A Brief Walk-Through
by Elsa Garmire
Exterior of the Pavilion, showing entrance tunnel. Photo: John Pearce
The Pavilion building is dome-shaped, 120 feet in diameter, built of white poly-vinyl chloride panels placed over a steel structure. A cloud bank enshrouds the roof; an ever-changing water fog generated by an atomizer system. The cloud spills over onto the wide public plaza in front of the Pavilion through which seven white man-sized dome-shaped "Floats" move slowly, emitting sound. When touched they change their direction. Also on the plaza, the 30-foot Suntrak sculpture reflects a 10-foot diameter sunbeam to a fixed point on the dome through the fog. A moving elliptical, and a stationary triangular, mirror combine to track the sun. At night there is an intense white light frame around the Pavilion dome and cloud. This square, tilted in space, is produced by Xenon arc searchlights atop four towers at corners of the plaza.
Entrance to the interior of the Pavilion is a shiny tunnel. The visitor receives a small handset from a silver-suited hostess. This handset picks up audio signals emitted from loops embedded in the floor, and contains a small light.
Upon leaving the tunnel the visitor enters the darkness of the Clam Room, so named for its shape. The gentle obscurity of this black-walled room absorbs previous impressions in preparation for the Dome Room above. As the visitor sinks gently into the soft surface at the entrance he hears, through the first set of loops, information regarding the many possible experiences to be explored in the Pavilion. In the center of the ceiling, shadows and moving lights flicker across the glass window. In the ceiling at the end of the room an inverted plastic dome glows red, yellow, green, and blue with a display of krypton laser light. This display has its source in audio signals which drive fast-moving galvanometer mirrors, deflecting the colored light beams in two-dimensional figures. The translucent dome showers the visitors with scintillating flashes of laser light as they walk beneath it.
A stairway leads up into the interior of the Dome Room, containing a large hemispherical mirror dome, 90 feet in diameter. Inside the space, upside down above people's heads, will be their real images suspended in space. Illusion merges with reality as the visitor walks entirely around the hanging images, noting their full three-dimensional presence. Climbing an elevated platform allows the visitor to merge with the images, isolating himself from the rest of the real and image worlds. Looking out through the spherical mirror the visitor sees enlarged right-side-up images of people and objects standing in the outer regions of the floor. These images are not "real" in that they appear on the other side of the mirror.

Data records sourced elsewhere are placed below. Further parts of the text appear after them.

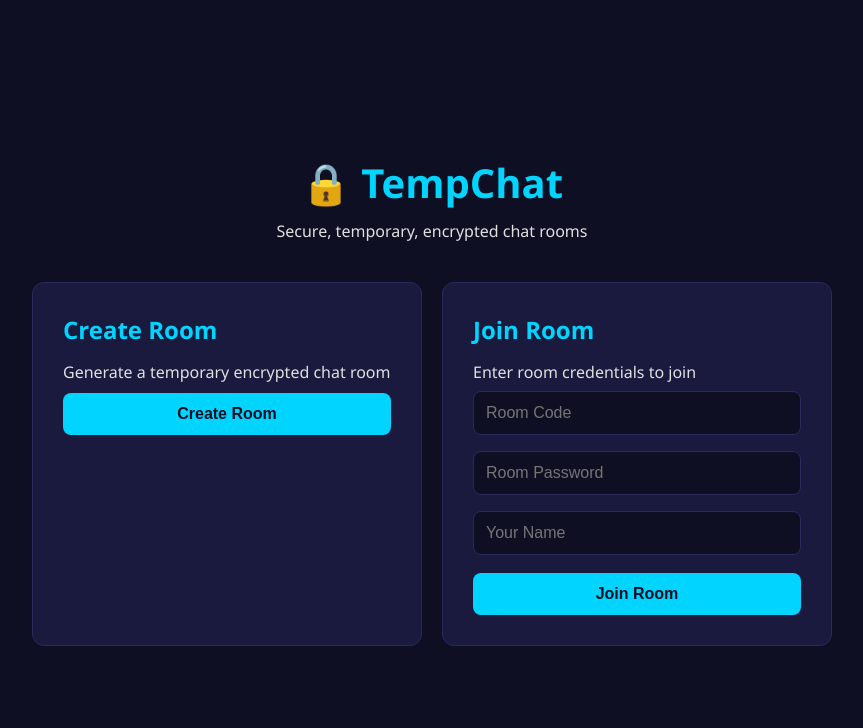
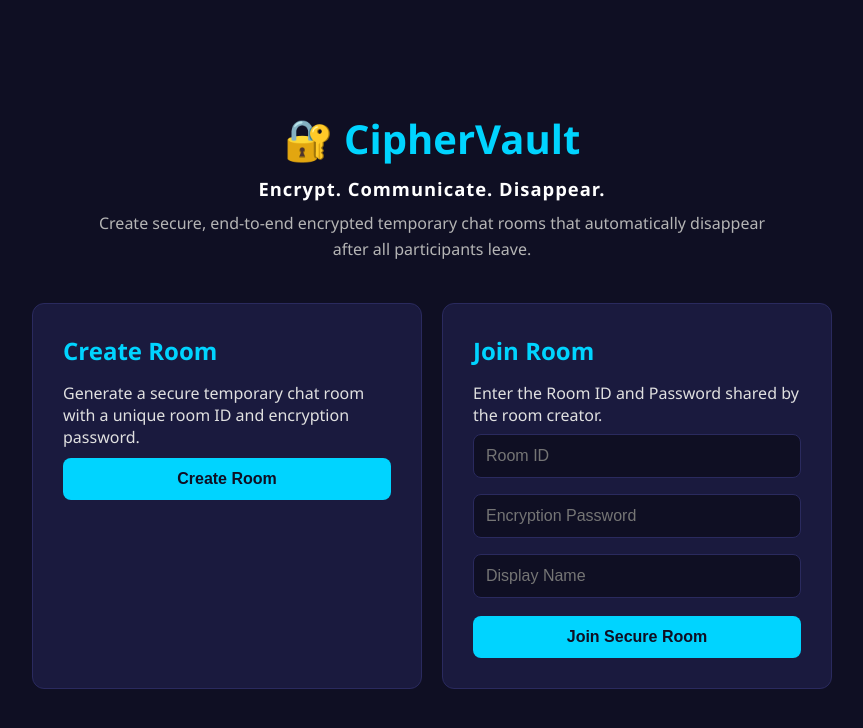
Before and after one commit to satyammaurya-18/CipherVault, a website: page public/index.html in a window 1280 px wide. Shown: the whole page, without its empty margins (208-1071 px from the left). Drawn offline with nearby package versions, Linux system fonts and the light colour scheme; no server answers.

Commit message:
Update title and content for CipherVault

```diff
--- a/public/index.html
+++ b/public/index.html
@@ -3,48 +3,100 @@
 <head>
     <meta charset="UTF-8">
     <meta name="viewport" content="width=device-width, initial-scale=1.0">
-    <title>TempChat - Secure Ephemeral Chat</title>
+    <title>CipherVault - Encrypt. Communicate. Disappear.</title>
     <link rel="stylesheet" href="style.css">
 </head>
 <body>
+
     <div class="container">
+
         <header>
-            <h1>🔒 TempChat</h1>
-            <p>Secure, temporary, encrypted chat rooms</p>
+            <h1>🔐 CipherVault</h1>
+            <p class="motto">Encrypt. Communicate. Disappear.</p>
+            <p class="subtitle">
+                Create secure, end-to-end encrypted temporary chat rooms that automatically
+                disappear after all participants leave.
+            </p>
         </header>
 
         <div class="cards">
+
+            <!-- Create Room -->
             <div class="card">
+
                 <h2>Create Room</h2>
-                <p>Generate a temporary encrypted chat room</p>
-                <button onclick="createRoom()" class="btn-primary">Create Room</button>
+
+                <p>
+                    Generate a secure temporary chat room with a unique room ID
+                    and encryption password.
+                </p>
+
+                <button onclick="createRoom()" class="btn-primary">
+                    Create Room
+                </button>
 
                 <div id="room-credentials" class="credentials" style="display:none;">
+
                     <div class="credential-box">
-                        <label>Room Code</label>
+                        <label>Room ID</label>
                         <span id="new-code" class="code"></span>
                     </div>
+
                     <div class="credential-box">
-                        <label>Password (15 chars)</label>
+                        <label>Encryption Password</label>
                         <span id="new-password" class="password"></span>
                     </div>
-                    <p class="warning">⚠️ Save this password! It will not be shown again.</p>
-                    <button onclick="copyCredentials()" class="btn-secondary">Copy Credentials</button>
+
+                    <p class="warning">
+                        ⚠️ Save these credentials securely. They cannot be recovered later.
+                    </p>
+
+                    <button onclick="copyCredentials()" class="btn-secondary">
+                        Copy Credentials
+                    </button>
+
                 </div>
+
             </div>
 
+            <!-- Join Room -->
+
             <div class="card">
+
                 <h2>Join Room</h2>
-                <p>Enter room credentials to join</p>
-                <input type="text" id="room-code" placeholder="Room Code" maxlength="6">
-                <input type="password" id="room-password" placeholder="Room Password">
-                <input type="text" id="username" placeholder="Your Name">
-                <button onclick="joinRoom()" class="btn-primary">Join Room</button>
+
+                <p>
+                    Enter the Room ID and Password shared by the room creator.
+                </p>
+
+                <input
+                    type="text"
+                    id="room-code"
+                    placeholder="Room ID"
+                    maxlength="6">
+
+                <input
+                    type="password"
+                    id="room-password"
+                    placeholder="Encryption Password">
+
+                <input
+                    type="text"
+                    id="username"
+                    placeholder="Display Name">
+
+                <button onclick="joinRoom()" class="btn-primary">
+                    Join Secure Room
+                </button>
+
             </div>
+
         </div>
+
     </div>
 
     <script src="/socket.io/socket.io.js"></script>
     <script src="script.js"></script>
+
 </body>
 </html>
```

A versatile and sophisticated lighting system, consisting primarily of spotlights in the top of the dome, makes use of the reflective properties of the mirror and causes a variety of experiences. For example, the entire spherical mirror can be illuminated, creating blossoms of pure light. Rapid sequencing of spots can cause the dome to appear to spin. Two ultra-collimated beams bounce many times off the mirror creating spatial light structures. The position, color, size, and intensity of the lights can be controlled manually or programmed with paper punch tapes.
The acoustics of the dome are as phenomenal as its optics. Echoes and reverberations create lively sound images and envelopes. A versatile speaker system and switching network makes full use of the acoustical properties of the sphere. Sounds may be switched along latitudes and longitudes at speeds varying from very slow to a velocity fast enough to lose the sense of motion. The whole space can be divided into areas of maximal and minimal sounds in a standing wave pattern. Point, line, and immersion sound phenomena are all easily achievable.
In contrast to the sound and light image world is the real physical presence of the floor. The floor slopes gently up toward the clear glass floor, which presents visual contact with the Clam Room. There are a number of different floor sections, each creating a different physical impression. The sound loops beneath each section emit distinctive sounds coordinated to the floor material. Thus, above the grassy segment the visitor hears lawn mowers, birds, etc.; above the asphalt floor are city sounds. Other sections are bouncy rubber, wood, lead, stone.
Changing teams of four people, composed of artists, scientists, and people from other professions, program the light and sound activities. These performances are experimental in nature and take full advantage of the unique technical equipment and other properties of the dome.